The Gospel for the feast this year is taken from the eighteenth chapter of St. John’s Gospel with Pilate’s interrogation of Jesus. The encounter between the Lord and the Roman Procurator juxtaposes two opposing views of kingship: earthly and heavenly. First, Pilates hows contempt for the Jewish people in answer to Jesus’s question about how Pilate knows about him. Pilate knows what he knows about Jesus primarily by being informed by the chief priests who have brought Jesus to Pilate. Pilate is a poor governor who sees no need to be involved in the details of the lives of the people he is responsible for. The opposite is true of Jesus who, while Lord of heaven and earth, is intimately concerned about each and every one of us.

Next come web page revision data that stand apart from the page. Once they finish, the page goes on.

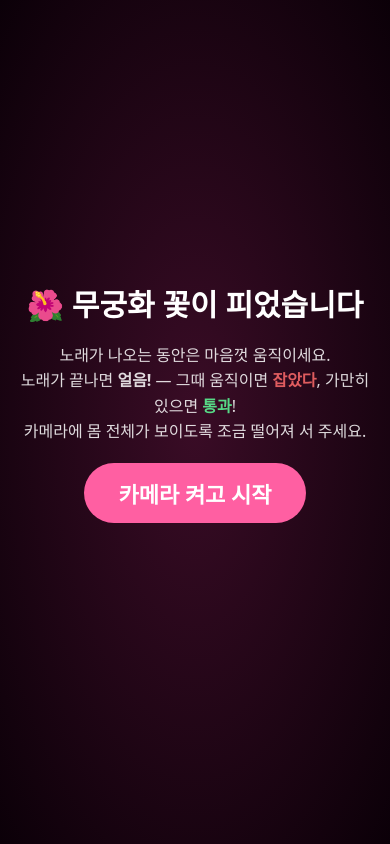
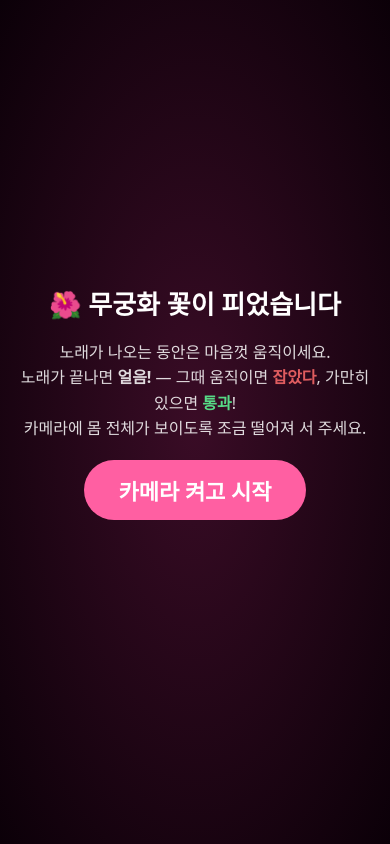
Before and after one commit to chul4749/mugunghwa, a plain HTML site: page index.html in a window 390 px wide. Drawn offline with Linux system fonts and the light colour scheme.

Commit message:
시작 화면 제목 줄바꿈 정리
Co-Authored-By: Claude Opus 5.5 <noreply@anthropic.com>

```diff
--- a/index.html
+++ b/index.html
@@ -49,7 +49,8 @@
 
   #start { position:absolute; inset:0; display:flex; flex-direction:column; gap:18px; align-items:center;
     justify-content:center; background:radial-gradient(#3a0c26,#0b0008); text-align:center; padding:16px; }
-  #start h1 { margin:0; font-size:clamp(30px,6vw,60px); }
+  #start h1 { margin:0; font-size:clamp(26px,6vw,60px); word-break:keep-all; }
+  #start p { word-break:keep-all; }
   #start p { margin:0; opacity:.85; line-height:1.6; max-width:560px; }
   button { font:inherit; font-size:22px; font-weight:800; padding:14px 34px; border-radius:999px; border:0;
     background:var(--pink); color:#fff; cursor:pointer; }
--- a/sw.js
+++ b/sw.js
@@ -1,5 +1,5 @@
 // 오프라인 캐시: 한 번 접속하면 이후엔 인터넷 없이 실행
-const CACHE = 'mugunghwa-v1';
+const CACHE = 'mugunghwa-v2';
 const FILES = ['./', './index.html', './manifest.json', './icon-192.png', './icon-512.png', './icon-180.png'];
 
 self.addEventListener('install', e => {
```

Next, the two continue their interchange about the Lord’s kingship, focusing on the Lord’s kingdom. Jesus is clear to Pilate that his kingdom is not of this world, but this is a concept that is beyond Pilate who is only concerned with the cares of the world and its allurements. The same was true for Herod when Jesus was born. The newborn king had neither designs on Herod’s throne nor any design on Roman power some thirty-plus years later. The Kingdom of God must first be established in the hearts and minds of people before it takes any temporal form. When the Kingdom is firmly established in our lives then it will naturally occur in the world at large.
Finally, the two arrive at the question of truth. Jesus states: “for this I was born and for this I came into the world, to testify to the truth. Everyone who belongs to the truth listens to my voice.” There is no way to unpack the richness of the Lord’s statement in this small space. The truth that Jesus speaks of is the Father’s desire for all creation to live in peace and right relationship with him, totally free from sin and death. In fact, Jesus is the embodiment of the Father’s desire in that he is the ultimate sacrifice that makes this right relationship possible, thus Jesus is rightly called “the Truth” itself (see John 14:6).
The interchange between Jesus and Pilate shows us that Jesus is ultimately an inconvenient truth for Pilate. He is not prepared to accept the Truth that Jesus proclaims because, to be able to do so, Pilate must accept the fact that life is not about him, his desires, or his whims. The same is true for us. For Christ to truly reign in our lives, we must be prepared to accept him and what he asks completely: not “mostly, ”not“ everything but a small portion,” but 100% and nothing less. Only when we accept Jesus and his Kingship completely into our lives will his reign be established in us and then in the world.
Father Christopher House is the Rector of the Cathedral and serves in various leadership roles within the diocesan curia, namely Chancellor and Vicar Judicial.